ABSTRACT

Qaidu (1236-1301), one of the great Mongol Khans, is better known as a rebel than as a state builder. Grandson of Chinggis Khan's designated heir, Ogodei (r. 1229-41), Qaidu became an active player in the Mongol arena only after the house of Ogodei lost its supremacy to the Toluids, descendants of Chinggis's younger son. The coup of the Toluids culminated in 1251 with the ascension of Tolui's son, Mongke, to the post of the Qa'an, the Great Khan of the Mongol empire. 1 It was accompanied by purges of many of the Ogodeids, who had to give up most of their army and territories. Against this background Qaidu strove to revive the Ogodeid cause. By virtue of his political and military skills, from the 1270s onward Qaidu succeeded in establishing a kingdom of the house of Ogodei in Central Asia and in becoming a formidable adversary to the Great Khan Qubilai, Mongke's brother and successor (1260-94) and his successor, Temiir Oljeitu (1294-1307). Qaidu's activities undermined the Qa'an's authority, shifted the balance of power in the Mongol empire and accelerated its dismemberment.

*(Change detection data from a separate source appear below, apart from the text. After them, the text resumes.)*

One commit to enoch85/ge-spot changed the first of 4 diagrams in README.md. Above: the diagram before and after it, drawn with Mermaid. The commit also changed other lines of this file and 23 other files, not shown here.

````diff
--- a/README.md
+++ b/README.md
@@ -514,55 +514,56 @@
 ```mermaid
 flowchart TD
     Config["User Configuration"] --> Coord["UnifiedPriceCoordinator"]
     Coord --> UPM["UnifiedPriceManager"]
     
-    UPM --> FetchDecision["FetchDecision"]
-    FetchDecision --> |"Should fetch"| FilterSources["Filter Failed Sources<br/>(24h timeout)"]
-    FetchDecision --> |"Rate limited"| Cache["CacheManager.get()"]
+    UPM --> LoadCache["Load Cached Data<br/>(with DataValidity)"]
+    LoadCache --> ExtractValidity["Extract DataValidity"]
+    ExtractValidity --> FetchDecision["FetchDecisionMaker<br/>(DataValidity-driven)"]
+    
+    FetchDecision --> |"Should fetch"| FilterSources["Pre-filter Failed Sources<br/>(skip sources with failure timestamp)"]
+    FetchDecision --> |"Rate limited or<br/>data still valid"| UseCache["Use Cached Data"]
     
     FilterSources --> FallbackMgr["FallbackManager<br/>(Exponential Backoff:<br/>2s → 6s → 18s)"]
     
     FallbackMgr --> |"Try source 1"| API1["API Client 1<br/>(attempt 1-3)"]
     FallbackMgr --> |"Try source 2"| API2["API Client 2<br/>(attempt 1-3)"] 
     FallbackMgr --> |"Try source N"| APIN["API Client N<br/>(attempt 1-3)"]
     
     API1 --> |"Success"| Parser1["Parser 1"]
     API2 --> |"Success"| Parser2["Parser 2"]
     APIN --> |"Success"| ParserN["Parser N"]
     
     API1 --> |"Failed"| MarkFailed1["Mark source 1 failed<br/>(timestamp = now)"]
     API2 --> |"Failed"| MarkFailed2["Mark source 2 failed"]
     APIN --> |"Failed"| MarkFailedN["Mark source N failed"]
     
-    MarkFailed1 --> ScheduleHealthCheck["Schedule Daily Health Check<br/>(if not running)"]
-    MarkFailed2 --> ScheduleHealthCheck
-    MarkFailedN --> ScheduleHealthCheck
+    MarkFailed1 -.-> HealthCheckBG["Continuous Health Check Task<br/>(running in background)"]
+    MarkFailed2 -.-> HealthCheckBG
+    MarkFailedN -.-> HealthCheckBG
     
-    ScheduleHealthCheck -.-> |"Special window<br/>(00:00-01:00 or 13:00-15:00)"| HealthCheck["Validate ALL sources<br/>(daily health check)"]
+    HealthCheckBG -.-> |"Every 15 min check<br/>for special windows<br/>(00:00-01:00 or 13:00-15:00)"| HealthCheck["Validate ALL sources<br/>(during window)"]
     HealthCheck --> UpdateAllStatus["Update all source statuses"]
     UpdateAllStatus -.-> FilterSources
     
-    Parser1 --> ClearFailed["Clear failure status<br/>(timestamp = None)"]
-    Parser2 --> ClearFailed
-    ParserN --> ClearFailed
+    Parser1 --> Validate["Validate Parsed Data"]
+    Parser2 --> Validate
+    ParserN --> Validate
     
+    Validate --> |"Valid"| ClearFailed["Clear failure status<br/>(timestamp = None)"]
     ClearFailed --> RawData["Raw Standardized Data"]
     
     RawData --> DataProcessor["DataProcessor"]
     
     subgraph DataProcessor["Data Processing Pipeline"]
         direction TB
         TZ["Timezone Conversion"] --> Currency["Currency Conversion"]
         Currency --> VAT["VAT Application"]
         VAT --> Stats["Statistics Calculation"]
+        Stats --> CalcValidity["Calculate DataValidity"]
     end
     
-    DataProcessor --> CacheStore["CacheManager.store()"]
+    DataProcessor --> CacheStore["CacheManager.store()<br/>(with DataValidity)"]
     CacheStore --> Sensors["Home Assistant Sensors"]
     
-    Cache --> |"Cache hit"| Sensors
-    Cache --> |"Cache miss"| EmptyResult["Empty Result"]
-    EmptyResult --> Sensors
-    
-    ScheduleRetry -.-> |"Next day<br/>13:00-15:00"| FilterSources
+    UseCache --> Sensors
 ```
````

Though the house of Ogodei departed from the stage of history after Qaidu's death, the Mongol state that he established in Central Asia, a state independent of the Qa'an's authority, survived him under the rule of the Chaghadaids, his erstwhile rivals, allies, and successors.